Bitcoin's price fluctuations over the past two months fit well into a triangle, with frequent bounces from levels near $31,500 and renewed sell-offs from increasingly low levels. A month ago the rebound lost strength at $40,000, a couple of weeks ago the price reversed already at levels above $36,000, and earlier this week the sellers took over at $34,000.
For now, bitcoin is supported by enthusiasts' belief in its attractiveness should it fall halfway through its peak levels. However, the trend towards a downward reversal from increasingly lower levels is a significant selling factor.
Given the hype nature of cryptocurrencies - they are often bought with the expectation of a rapid rise - a prolonged consolidation is increasingly frustrating for speculators.
Bitcoin trading volumes have fallen sharply over the past two months, down fourfold from their peak prices, with investors waiting for further declines and speculators curtailing activity.

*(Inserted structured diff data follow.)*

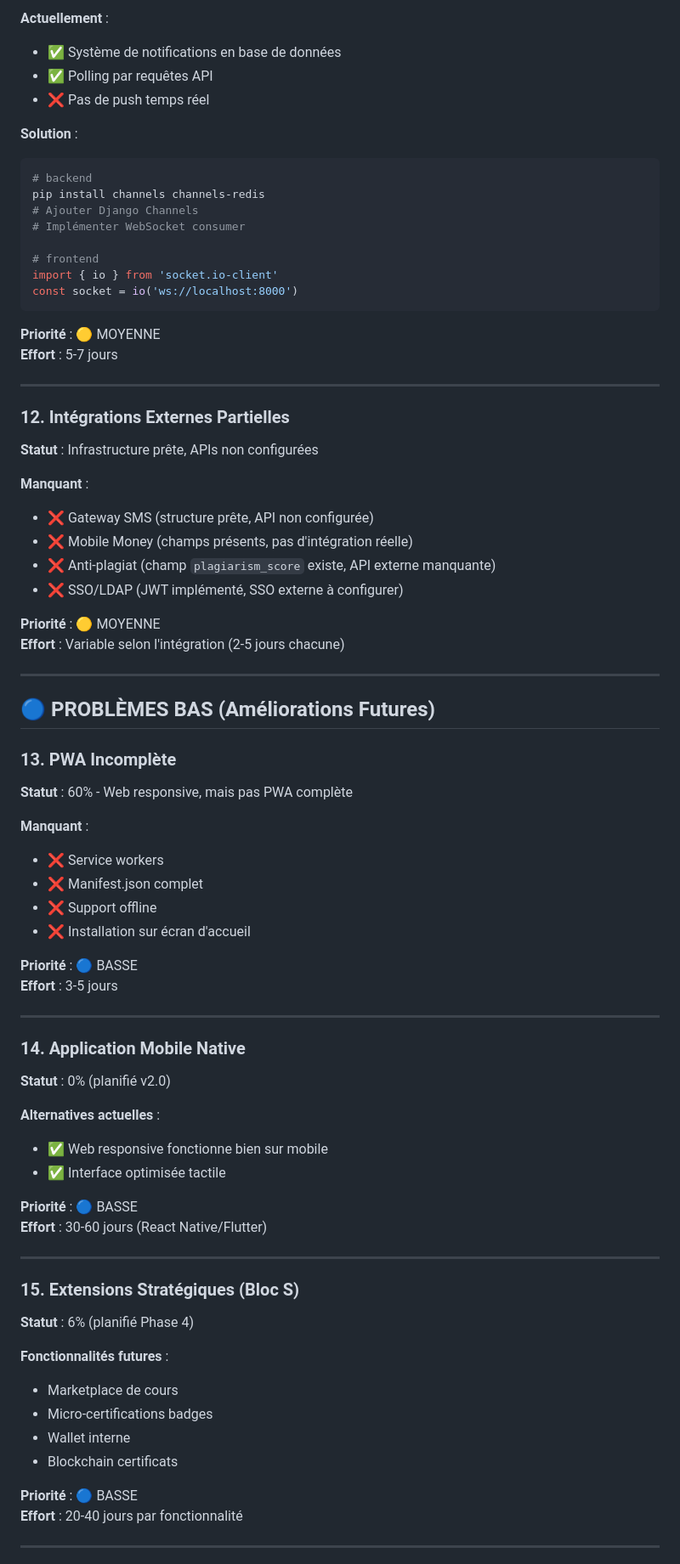
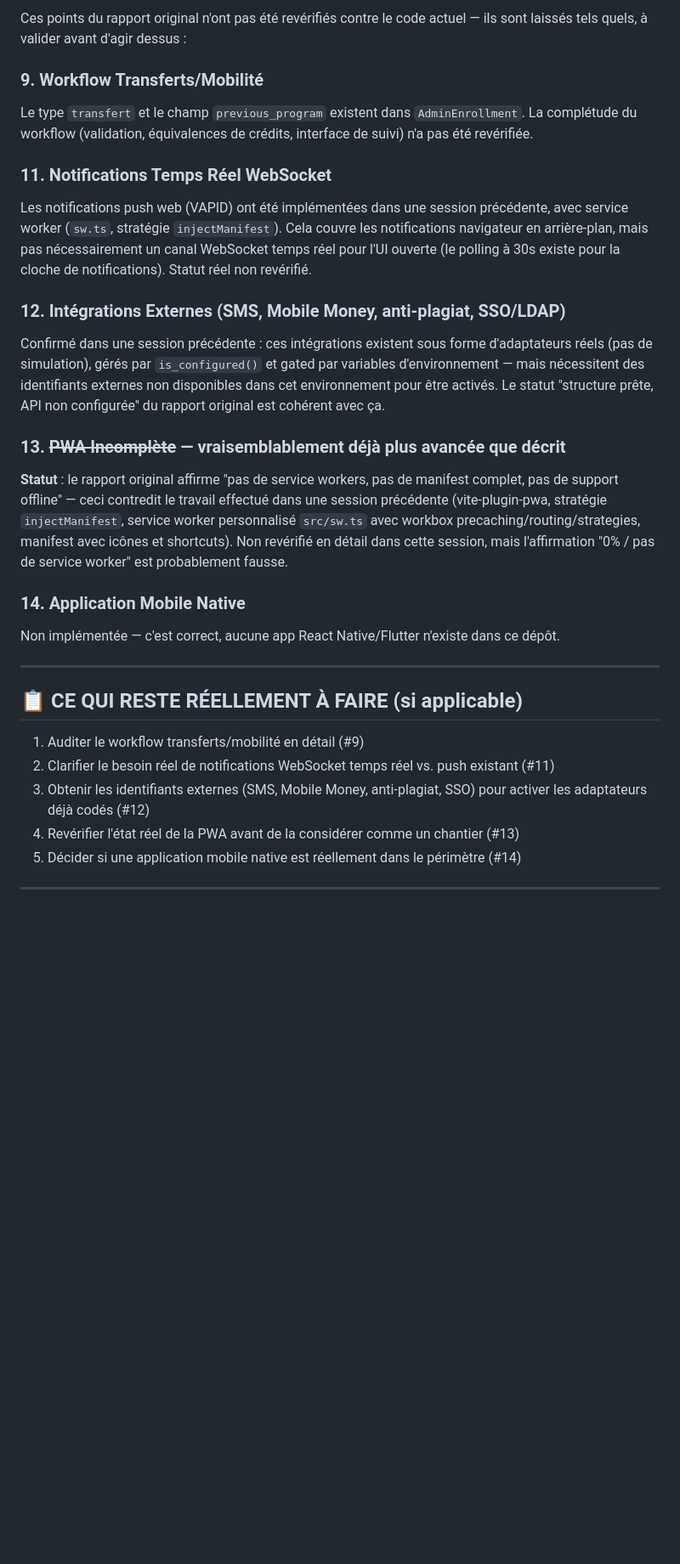
Before and after one commit to BabDIO/tirahou, a Markdown page: ANALYSE_PROBLEMES_TIRAHOU.md, the part around one of its changes. Shown at 85% size. Rendered like a GitHub page; blank space fills up the shorter version.

````diff
--- a/ANALYSE_PROBLEMES_TIRAHOU.md
+++ b/ANALYSE_PROBLEMES_TIRAHOU.md
@@ -324,79 +111,30 @@ POST   /api/v1/students/{id}/parents/
 
-**Actuellement** :
-- ✅ Système de notifications en base de données
-- ✅ Polling par requêtes API
-- ❌ Pas de push temps réel
+Ces points du rapport original n'ont pas été revérifiés contre le code actuel — ils sont laissés tels quels, à valider avant d'agir dessus :
 
-**Solution** :
-```python
-# backend
-pip install channels channels-redis
-# Ajouter Django Channels
-# Implémenter WebSocket consumer
+### 9. Workflow Transferts/Mobilité
+Le type `transfert` et le champ `previous_program` existent dans `AdminEnrollment`. La complétude du workflow (validation, équivalences de crédits, interface de suivi) n'a pas été revérifiée.
 
-# frontend
-import { io } from 'socket.io-client'
-const socket = io('ws://localhost:8000')
-```
+### 11. Notifications Temps Réel WebSocket
+Les notifications push web (VAPID) ont été implémentées dans une session précédente, avec service worker (`sw.ts`, stratégie `injectManifest`). Cela couvre les notifications navigateur en arrière-plan, mais pas nécessairement un canal WebSocket temps réel pour l'UI ouverte (le polling à 30s existe pour la cloche de notifications). Statut réel non revérifié.
 
-**Priorité** : 🟡 MOYENNE
-**Effort** : 5-7 jours
+### 12. Intégrations Externes (SMS, Mobile Money, anti-plagiat, SSO/LDAP)
+Confirmé dans une session précédente : ces intégrations existent sous forme d'adaptateurs réels (pas de simulation), gérés par `is_configured()` et gated par variables d'environnement — mais nécessitent des identifiants externes non disponibles dans cet environnement pour être activés. Le statut "structure prête, API non configurée" du rapport original est cohérent avec ça.
+
+### 13. ~~PWA Incomplète~~ — vraisemblablement déjà plus avancée que décrit
+**Statut** : le rapport original affirme "pas de service workers, pas de manifest complet, pas de support offline" — ceci contredit le travail effectué dans une session précédente (vite-plugin-pwa, stratégie `injectManifest`, service worker personnalisé `src/sw.ts` avec workbox precaching/routing/strategies, manifest avec icônes et shortcuts). Non revérifié en détail dans cette session, mais l'affirmation "0% / pas de service worker" est probablement fausse.
+
+### 14. Application Mobile Native
+Non implémentée — c'est correct, aucune app React Native/Flutter n'existe dans ce dépôt.
 
 ---
 
-### 12. **Intégrations Externes Partielles**
-**Statut** : Infrastructure prête, APIs non configurées
+## 📋 CE QUI RESTE RÉELLEMENT À FAIRE (si applicable)
 
-**Manquant** :
-- ❌ Gateway SMS (structure prête, API non configurée)
-- ❌ Mobile Money (champs présents, pas d'intégration réelle)
-- ❌ Anti-plagiat (champ `plagiarism_score` existe, API externe manquante)
-- ❌ SSO/LDAP (JWT implémenté, SSO externe à configurer)
-
-**Priorité** : 🟡 MOYENNE
-**Effort** : Variable selon l'intégration (2-5 jours chacune)
+1. Auditer le workflow transferts/mobilité en détail (#9)
+2. Clarifier le besoin réel de notifications WebSocket temps réel vs. push existant (#11)
+3. Obtenir les identifiants externes (SMS, Mobile Money, anti-plagiat, SSO) pour activer les adaptateurs déjà codés (#12)
+4. Revérifier l'état réel de la PWA avant de la considérer comme un chantier (#13)
+5. Décider si une application mobile native est réellement dans le périmètre (#14)
 
 ---
 
-## 🔵 PROBLÈMES BAS (Améliorations Futures)
-
-### 13. **PWA Incomplète**
-**Statut** : 60% - Web responsive, mais pas PWA complète
-
-**Manquant** :
-- ❌ Service workers
-- ❌ Manifest.json complet
-- ❌ Support offline
-- ❌ Installation sur écran d'accueil
-
-**Priorité** : 🔵 BASSE
-**Effort** : 3-5 jours
-
----
-
-### 14. **Application Mobile Native**
-**Statut** : 0% (planifié v2.0)
-
-**Alternatives actuelles** :
-- ✅ Web responsive fonctionne bien sur mobile
-- ✅ Interface optimisée tactile
-
-**Priorité** : 🔵 BASSE
-**Effort** : 30-60 jours (React Native/Flutter)
-
----
-
-### 15. **Extensions Stratégiques (Bloc S)**
-**Statut** : 6% (planifié Phase 4)
-
-**Fonctionnalités futures** :
-- Marketplace de cours
-- Micro-certifications badges
-- Wallet interne
-- Blockchain certificats
-
-**Priorité** : 🔵 BASSE
-**Effort** : 20-40 jours par fonctionnalité
-
----
-
````
Also changed, not shown: other parts of ANALYSE_PROBLEMES_TIRAHOU.md (+58 -358 lines).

A dip below the support line at $31,500 could take the price below $30,000 in a matter of hours. It would then become a matter of falling all the way down to levels at $23,300, where bitcoin was gathering strength for a spurt in January 2021. It cannot be ruled out that the price will even close the gap at $18,000. Such a turn of events could be a repeat of the crypto-zima of 2018. It would open the door for a commensurate price collapse with a bottom near $10,000 and zero in on the first cryptocurrency rally since October 2020.
Ethereum has been under pressure since July 7, returning to the area of last month's lows during that time, which is consistent with the overall market dynamics. That said, the current level near $1900 used to be a significant resistance area. The second cryptocurrency has formed a head-and-shoulders pattern, which creates significant downside potential to $600-700 should the market surrender its current defensive line.
Bitcoin, like Ethereum, has formed the prerequisites for an extremely strong decline in case it fails below current levels. More worryingly, there has been a lull in the cryptocurrency market in recent days, resembling a consolidation of bearish forces before a major strike. And this situation should not be seen as the stability of the crypto market amid a sell-off in equities or commodities. We have seen more than once in recent months how quickly a lull can turn into a massive collapse.